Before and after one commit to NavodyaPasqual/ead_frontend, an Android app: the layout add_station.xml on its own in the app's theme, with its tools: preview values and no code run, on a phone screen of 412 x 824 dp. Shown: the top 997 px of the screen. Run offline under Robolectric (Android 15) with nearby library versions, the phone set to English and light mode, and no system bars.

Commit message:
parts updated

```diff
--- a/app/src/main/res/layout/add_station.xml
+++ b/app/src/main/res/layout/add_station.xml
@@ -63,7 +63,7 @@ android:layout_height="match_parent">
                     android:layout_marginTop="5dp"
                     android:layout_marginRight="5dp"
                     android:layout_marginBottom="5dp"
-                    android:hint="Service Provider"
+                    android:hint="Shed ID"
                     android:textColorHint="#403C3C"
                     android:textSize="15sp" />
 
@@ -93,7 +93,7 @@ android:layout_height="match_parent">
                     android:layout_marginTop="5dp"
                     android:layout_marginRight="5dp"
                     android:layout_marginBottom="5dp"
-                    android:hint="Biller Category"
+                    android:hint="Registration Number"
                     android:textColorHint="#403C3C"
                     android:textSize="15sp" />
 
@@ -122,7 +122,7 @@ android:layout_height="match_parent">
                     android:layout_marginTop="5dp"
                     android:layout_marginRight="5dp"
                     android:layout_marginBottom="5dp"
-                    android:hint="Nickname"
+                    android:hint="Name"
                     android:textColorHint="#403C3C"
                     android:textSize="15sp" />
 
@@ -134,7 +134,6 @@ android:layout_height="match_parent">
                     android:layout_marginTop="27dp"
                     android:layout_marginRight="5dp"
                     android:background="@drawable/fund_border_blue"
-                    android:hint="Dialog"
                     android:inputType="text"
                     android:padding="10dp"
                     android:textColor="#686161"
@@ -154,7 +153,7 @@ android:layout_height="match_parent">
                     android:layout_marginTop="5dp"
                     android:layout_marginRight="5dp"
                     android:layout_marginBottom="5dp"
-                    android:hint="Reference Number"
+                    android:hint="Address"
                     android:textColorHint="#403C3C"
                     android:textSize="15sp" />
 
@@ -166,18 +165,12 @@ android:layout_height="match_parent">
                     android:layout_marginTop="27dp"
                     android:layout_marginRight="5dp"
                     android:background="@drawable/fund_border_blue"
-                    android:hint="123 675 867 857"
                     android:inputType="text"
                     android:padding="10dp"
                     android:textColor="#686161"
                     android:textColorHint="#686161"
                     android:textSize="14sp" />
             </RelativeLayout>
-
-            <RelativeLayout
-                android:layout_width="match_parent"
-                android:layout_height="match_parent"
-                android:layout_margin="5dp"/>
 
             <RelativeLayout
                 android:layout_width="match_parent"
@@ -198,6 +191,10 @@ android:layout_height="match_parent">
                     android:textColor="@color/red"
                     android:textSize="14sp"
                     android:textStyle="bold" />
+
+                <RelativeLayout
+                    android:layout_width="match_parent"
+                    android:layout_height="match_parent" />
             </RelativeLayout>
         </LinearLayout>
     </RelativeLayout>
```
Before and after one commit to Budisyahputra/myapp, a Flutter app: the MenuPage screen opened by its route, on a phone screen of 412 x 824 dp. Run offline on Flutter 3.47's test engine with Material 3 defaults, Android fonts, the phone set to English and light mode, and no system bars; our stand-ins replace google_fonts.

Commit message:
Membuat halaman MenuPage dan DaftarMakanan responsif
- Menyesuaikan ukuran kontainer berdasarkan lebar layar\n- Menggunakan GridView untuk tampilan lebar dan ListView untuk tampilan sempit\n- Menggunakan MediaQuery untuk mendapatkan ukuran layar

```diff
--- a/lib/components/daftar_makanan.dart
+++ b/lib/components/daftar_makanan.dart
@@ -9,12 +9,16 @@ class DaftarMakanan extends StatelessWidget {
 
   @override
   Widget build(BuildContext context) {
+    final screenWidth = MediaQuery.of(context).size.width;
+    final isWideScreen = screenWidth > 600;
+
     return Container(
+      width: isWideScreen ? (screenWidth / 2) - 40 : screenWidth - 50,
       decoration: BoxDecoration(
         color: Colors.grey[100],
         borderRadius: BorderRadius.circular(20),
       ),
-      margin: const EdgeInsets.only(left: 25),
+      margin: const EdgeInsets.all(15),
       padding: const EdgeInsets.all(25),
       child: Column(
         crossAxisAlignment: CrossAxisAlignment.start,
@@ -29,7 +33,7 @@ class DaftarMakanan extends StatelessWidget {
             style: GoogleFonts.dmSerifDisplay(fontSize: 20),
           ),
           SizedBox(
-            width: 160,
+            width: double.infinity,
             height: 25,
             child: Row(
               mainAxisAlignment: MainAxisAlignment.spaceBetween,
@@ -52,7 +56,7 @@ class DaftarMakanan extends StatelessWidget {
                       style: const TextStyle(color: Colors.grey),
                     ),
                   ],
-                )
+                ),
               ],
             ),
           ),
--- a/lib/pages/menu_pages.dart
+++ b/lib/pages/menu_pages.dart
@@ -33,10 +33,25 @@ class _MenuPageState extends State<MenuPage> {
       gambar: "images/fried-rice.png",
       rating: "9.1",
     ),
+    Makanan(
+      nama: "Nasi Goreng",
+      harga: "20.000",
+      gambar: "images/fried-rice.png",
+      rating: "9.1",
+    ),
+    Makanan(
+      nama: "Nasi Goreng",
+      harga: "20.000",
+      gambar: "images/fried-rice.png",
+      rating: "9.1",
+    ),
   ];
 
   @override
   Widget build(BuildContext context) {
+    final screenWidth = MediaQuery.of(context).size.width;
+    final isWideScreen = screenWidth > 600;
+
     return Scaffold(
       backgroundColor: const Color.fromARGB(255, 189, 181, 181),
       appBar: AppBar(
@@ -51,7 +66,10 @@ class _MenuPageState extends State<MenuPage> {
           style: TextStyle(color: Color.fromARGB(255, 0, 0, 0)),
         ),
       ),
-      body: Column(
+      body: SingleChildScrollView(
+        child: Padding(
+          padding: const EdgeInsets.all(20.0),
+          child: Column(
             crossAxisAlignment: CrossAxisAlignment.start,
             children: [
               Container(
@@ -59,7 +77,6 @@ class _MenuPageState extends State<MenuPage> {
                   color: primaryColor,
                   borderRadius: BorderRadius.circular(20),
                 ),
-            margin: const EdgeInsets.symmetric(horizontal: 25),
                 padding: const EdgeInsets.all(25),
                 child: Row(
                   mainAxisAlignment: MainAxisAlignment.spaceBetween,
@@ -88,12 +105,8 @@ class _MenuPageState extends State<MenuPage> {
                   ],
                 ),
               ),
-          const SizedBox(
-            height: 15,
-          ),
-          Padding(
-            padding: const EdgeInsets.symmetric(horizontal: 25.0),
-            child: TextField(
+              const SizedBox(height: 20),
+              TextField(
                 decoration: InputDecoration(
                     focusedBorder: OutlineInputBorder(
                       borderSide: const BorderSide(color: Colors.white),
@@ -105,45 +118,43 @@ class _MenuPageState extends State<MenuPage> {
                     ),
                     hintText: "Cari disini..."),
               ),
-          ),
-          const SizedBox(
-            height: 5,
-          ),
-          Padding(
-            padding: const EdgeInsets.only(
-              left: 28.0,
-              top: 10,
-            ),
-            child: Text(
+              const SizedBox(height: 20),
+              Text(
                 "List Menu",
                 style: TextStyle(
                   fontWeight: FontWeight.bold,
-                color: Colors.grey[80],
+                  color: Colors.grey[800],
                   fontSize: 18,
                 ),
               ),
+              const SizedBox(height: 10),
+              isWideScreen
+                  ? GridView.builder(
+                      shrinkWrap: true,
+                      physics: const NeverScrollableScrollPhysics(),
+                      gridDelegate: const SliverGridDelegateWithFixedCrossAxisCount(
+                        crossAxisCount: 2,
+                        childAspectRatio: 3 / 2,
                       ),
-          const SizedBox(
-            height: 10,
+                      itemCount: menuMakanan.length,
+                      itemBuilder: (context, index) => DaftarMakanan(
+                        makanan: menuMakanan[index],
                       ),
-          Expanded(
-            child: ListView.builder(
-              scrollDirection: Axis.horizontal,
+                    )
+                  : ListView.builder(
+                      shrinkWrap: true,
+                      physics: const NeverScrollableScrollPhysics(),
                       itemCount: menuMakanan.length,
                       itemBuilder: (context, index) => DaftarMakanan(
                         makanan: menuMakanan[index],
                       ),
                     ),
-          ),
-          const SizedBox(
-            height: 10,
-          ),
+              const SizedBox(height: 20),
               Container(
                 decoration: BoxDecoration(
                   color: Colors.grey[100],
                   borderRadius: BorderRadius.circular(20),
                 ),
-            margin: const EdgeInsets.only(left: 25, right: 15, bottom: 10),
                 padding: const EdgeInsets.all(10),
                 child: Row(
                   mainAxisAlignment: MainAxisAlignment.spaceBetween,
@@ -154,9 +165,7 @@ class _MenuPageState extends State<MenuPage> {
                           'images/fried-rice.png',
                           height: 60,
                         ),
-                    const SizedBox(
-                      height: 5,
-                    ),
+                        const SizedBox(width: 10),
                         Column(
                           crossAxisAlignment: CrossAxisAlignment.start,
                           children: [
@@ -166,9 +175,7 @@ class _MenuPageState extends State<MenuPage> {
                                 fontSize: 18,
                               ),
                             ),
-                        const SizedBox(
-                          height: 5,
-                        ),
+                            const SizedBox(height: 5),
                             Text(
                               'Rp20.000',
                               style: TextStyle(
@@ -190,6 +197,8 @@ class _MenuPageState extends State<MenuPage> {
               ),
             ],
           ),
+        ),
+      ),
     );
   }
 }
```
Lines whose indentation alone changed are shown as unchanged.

▸ **YOUR OBJECTIVE**: Your job is to return all lines above that hold the word "fontSize".

▸ **RESULT OF THIS TASK**:
             style: GoogleFonts.dmSerifDisplay(fontSize: 20),
                   fontSize: 18,
                                 fontSize: 18,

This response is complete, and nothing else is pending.